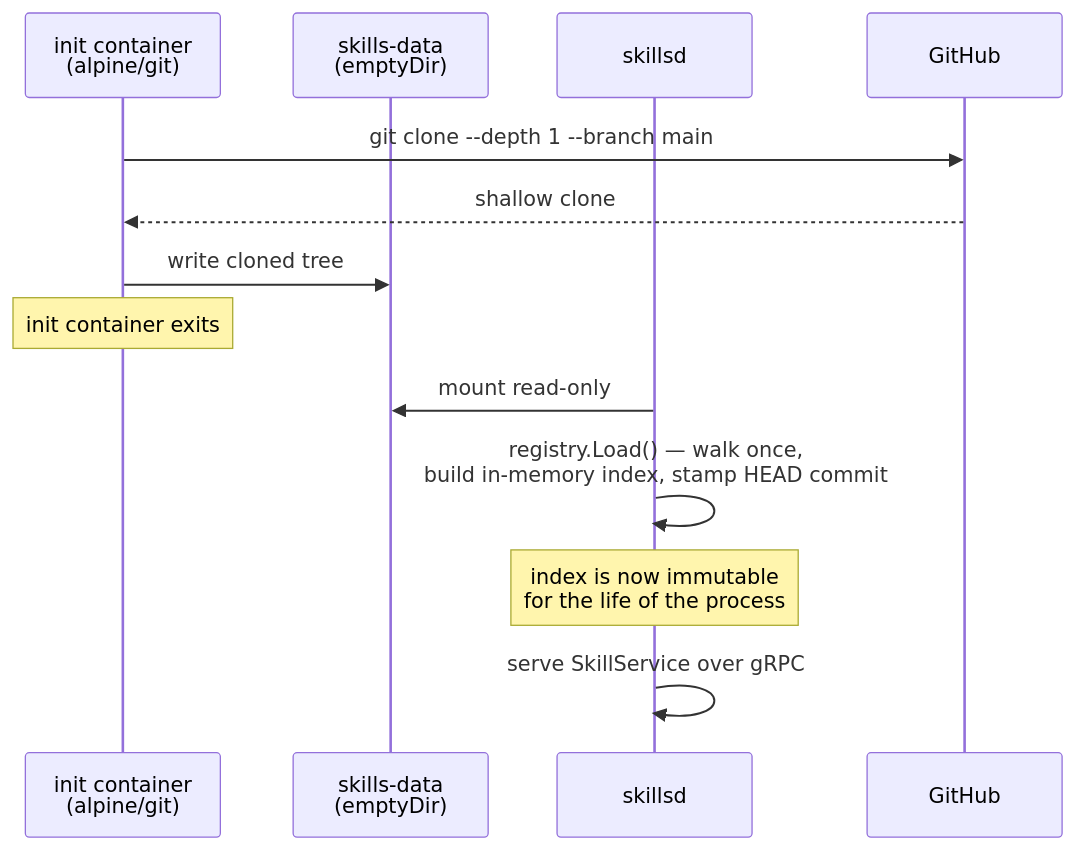
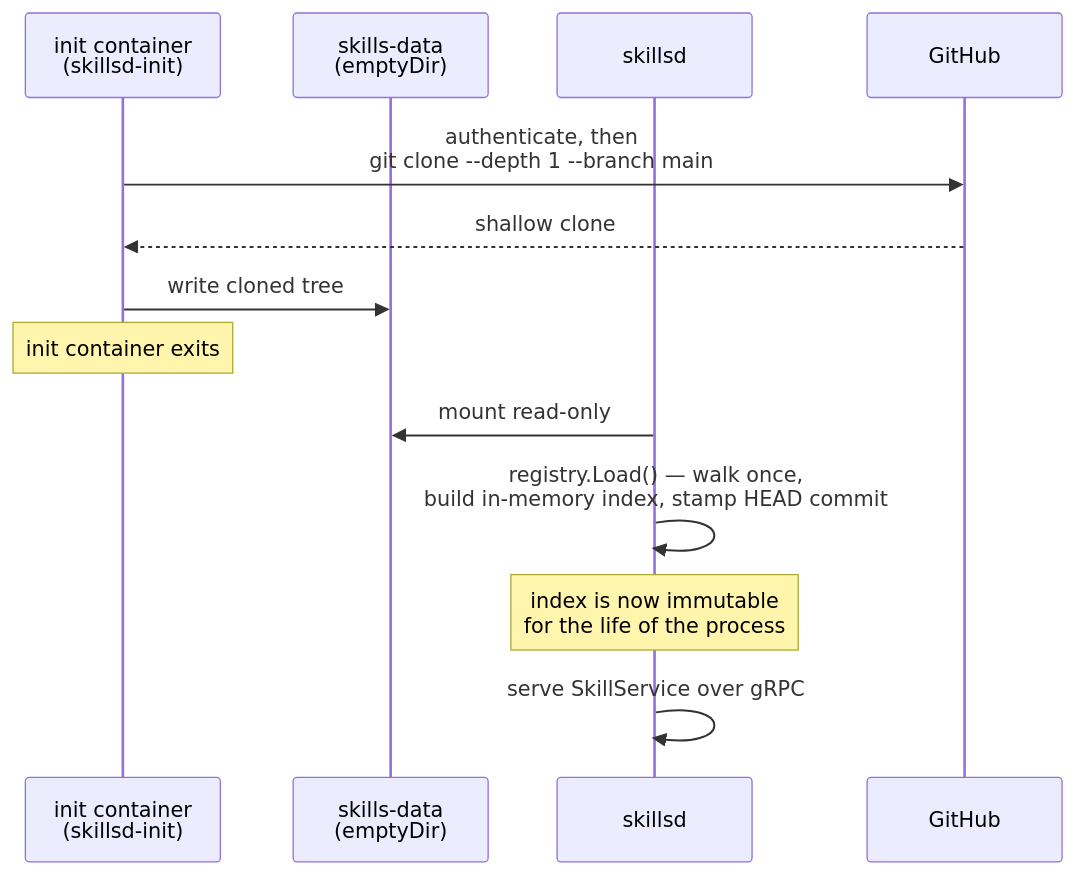
Before and after one commit to araghukas/skillset: the diagram in docs/skillsd.md, drawn with Mermaid. The commit also changed other lines of this file and 5 other files, not shown here.

````diff
--- a/docs/skillsd.md
+++ b/docs/skillsd.md
@@ -19,16 +22,16 @@
 ```mermaid
 sequenceDiagram
-    participant Init as init container<br/>(alpine/git)
+    participant Init as init container<br/>(skillsd-init)
     participant Vol as skills-data<br/>(emptyDir)
     participant Main as skillsd
     participant GH as GitHub
 
-    Init->>GH: git clone --depth 1 --branch main
+    Init->>GH: authenticate, then<br/>git clone --depth 1 --branch main
     GH-->>Init: shallow clone
     Init->>Vol: write cloned tree
     Note over Init: init container exits
     Main->>Vol: mount read-only
     Main->>Main: registry.Load() — walk once,<br/>build in-memory index, stamp HEAD commit
     Note over Main: index is now immutable<br/>for the life of the process
     Main->>Main: serve SkillService over gRPC
 ```
````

· · ·

Repeat, word for word, every line from the line that contains "Note over Init: init container exits" to the end of the entries; include both of those lines and no others.

- **EXPECTED ANSWER**
     Note over Init: init container exits
     Main->>Vol: mount read-only
     Main->>Main: registry.Load() — walk once,<br/>build in-memory index, stamp HEAD commit
     Note over Main: index is now immutable<br/>for the life of the process
     Main->>Main: serve SkillService over gRPC
 ```
````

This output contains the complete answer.